“It’s fluid and messy,” she said. “People want to make it neat and clean and divide these groups up and put them into little boxes with labels on them. Because that is more comfortable.”
But Ingersoll said religious differences between Christian nationalism and the broader evangelical movement are less important because, she argues, both are as much political as they are theological.
Still, she stresses that when Christian nationalists say that their candidate or party was chosen by God to win, they really mean it. And they may not be willing to let democracy get in the way of God’s will.
“The niceties of democracy fall by the wayside when you are on God’s side fighting Satan.”

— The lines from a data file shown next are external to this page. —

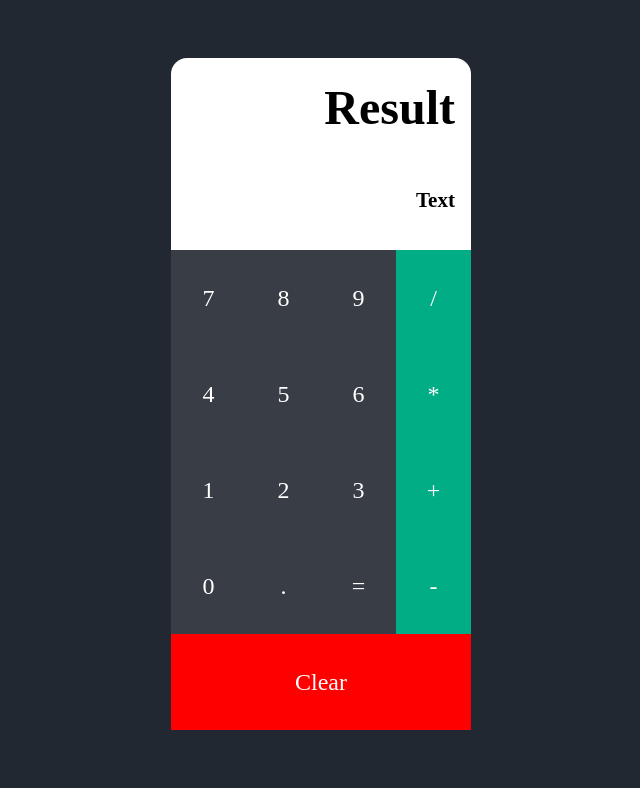
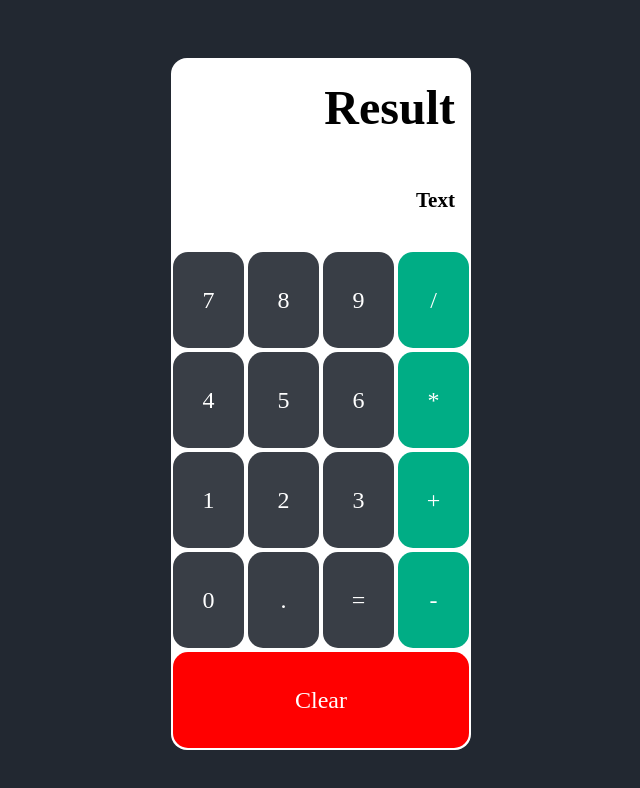
Before and after one commit to Soner-Ozciftci/React-Calculator-App, a React (Create React App) app: page / in a window 1280 px wide. Shown: the top 788 px of the page, without its empty margins (319-959 px from the left). Built offline with nearby package versions, Linux system fonts and the light colour scheme.

Commit message:
css edit

```diff
--- a/src/App.js
+++ b/src/App.js
@@ -4,6 +4,9 @@ import Button from './components/Button'
 import Input from './components/Input'
 
 function App() {
+  const [text,setText] = useState("")
+  const [result,setResult] = useState("")
+
   return (
     <div className="App">
 <div className='calc-wrapper'>
--- a/src/components/Button.css
+++ b/src/components/Button.css
@@ -7,4 +7,7 @@
    background-color: #393E46;
    color: white;
    flex: 1;
+   margin: 2px;
+   border-radius: 15px;
+   cursor: pointer;
 }
```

This story was reported with support from the Stiefel Freethought Foundation.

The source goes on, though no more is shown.